A man still serving unemployment penalty weeks said he got a call that could mean he will be getting money from the state soon. The call came days after CBS 2 Political Investigator Dana Kozlov’s reporting.
Two business days after Ken Scott’s story aired, he heard from an Illinois Department of Employment Security employee telling him to apply not for regular unemployment benefits, but for benefits earmarked for independent contractors and business owners.
But an independent contractor he is not.
“Makes no sense to me,” Scott said. “I just got the call right out of the blue.”
It’s a call that could put thousands of dollars into Scott’s pockets and help him pay his bills. But it has left him confused too – the call was from an IDES employee telling Scott to apply for Pandemic Unemployment Assistance, or PUA, and he would get benefits dating back to March 1.
But Scott is still serving out 24 unemployment penalty weeks for a $143 overpayment two years ago.
So how is that possible?
“He said that the penalties have to keep going, but this is a way to alleviate some of the pressure,” Scott said.
The financial pressure of the result of months of Scott having no income because of those so-called penalty weeks. But PUA benefits are meant for independent contractors and so-called gig workers, of which Ken Scott is neither.
“I did ask him – is this something handed down for people going through this with penalties?” Scott said, “I never got an answer.”
Scott’s call came four days after we first introduced viewers to him and his personal struggle. That same week, state Sen. Celina Villanueva (D-Summit) sent Gov. JB Pritzker a letter asking for an immediate revision to the penalty week law during the pandemic to help thousands of people like Scott.
Villanueva said she knows the governor got her letter, but has heard nothing else. And Scott’s potential good news is still peppered with frustration.
“When I tried to put in going back to March 1 like he instructed, it kicked me out,” Scott said.
Scott will now have to deal with the IDES callback system, and some have had to wait weeks or more than a month to get a call back.
Kozlov sent IDES spokeswoman Rebecca Cisco two emails Tuesday asking if this change to apply for PUA benefits is just for Scott, or if they are making a change to the penalty week law statewide.
As to Villanueva’s letter to Pritzker, Kozlov reached out to the Governor’s office last week and again on Tuesday to get Pritzker’s reaction to the senator’s letter and ask if he was considering making changes. There had been no response as of early Tuesday evening.
There is a new acting IDES director, and it is possible she is making some changes, But until we get answers from those who are supposed to provide them, we won’t know for sure.
Several other states reportedly have issues with penalty weeks holding up benefits. New York and California have changed their laws, but so far as we know, Illinois won’t budge.
CBS 2 is committing to Working For Chicago, connecting you every day with the information you or a loved one might need about the jobs market, and helping you remove roadblocks to getting back to work.

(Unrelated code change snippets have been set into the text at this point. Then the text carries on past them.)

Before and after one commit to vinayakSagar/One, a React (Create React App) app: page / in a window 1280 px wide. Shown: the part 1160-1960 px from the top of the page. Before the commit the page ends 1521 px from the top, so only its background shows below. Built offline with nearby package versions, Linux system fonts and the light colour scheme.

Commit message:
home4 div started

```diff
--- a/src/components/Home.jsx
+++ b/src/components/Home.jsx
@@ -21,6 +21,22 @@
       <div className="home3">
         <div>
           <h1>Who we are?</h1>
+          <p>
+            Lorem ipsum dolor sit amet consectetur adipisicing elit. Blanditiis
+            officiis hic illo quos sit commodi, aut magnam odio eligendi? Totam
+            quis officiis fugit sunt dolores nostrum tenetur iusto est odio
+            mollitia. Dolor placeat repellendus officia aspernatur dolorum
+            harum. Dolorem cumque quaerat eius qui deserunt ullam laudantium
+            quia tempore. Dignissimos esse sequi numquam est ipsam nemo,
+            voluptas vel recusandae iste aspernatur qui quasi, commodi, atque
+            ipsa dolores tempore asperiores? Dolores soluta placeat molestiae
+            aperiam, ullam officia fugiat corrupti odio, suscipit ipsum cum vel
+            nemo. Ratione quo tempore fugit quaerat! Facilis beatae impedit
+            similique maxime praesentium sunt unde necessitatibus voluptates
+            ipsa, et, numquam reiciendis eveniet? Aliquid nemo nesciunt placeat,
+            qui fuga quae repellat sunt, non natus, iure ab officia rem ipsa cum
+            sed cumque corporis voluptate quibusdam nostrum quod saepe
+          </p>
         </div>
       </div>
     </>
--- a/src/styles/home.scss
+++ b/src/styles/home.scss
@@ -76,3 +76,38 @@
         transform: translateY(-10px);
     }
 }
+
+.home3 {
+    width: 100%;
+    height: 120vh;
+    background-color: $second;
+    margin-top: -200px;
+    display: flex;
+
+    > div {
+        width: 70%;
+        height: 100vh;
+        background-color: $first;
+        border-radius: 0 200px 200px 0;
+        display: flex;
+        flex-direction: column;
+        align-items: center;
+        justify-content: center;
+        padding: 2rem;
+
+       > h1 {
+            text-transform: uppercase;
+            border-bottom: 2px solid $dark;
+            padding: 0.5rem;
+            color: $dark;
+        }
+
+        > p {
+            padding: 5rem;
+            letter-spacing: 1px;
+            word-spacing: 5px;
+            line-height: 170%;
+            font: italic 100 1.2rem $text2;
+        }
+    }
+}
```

We’ll keep uncovering information every day to help this community get back to work, until the job crisis passes. CBS 2 has several helpful items right here on our website, including a look at specific companies that are hiring, and information from the state about the best way to get through to file for unemployment benefits in the meantime.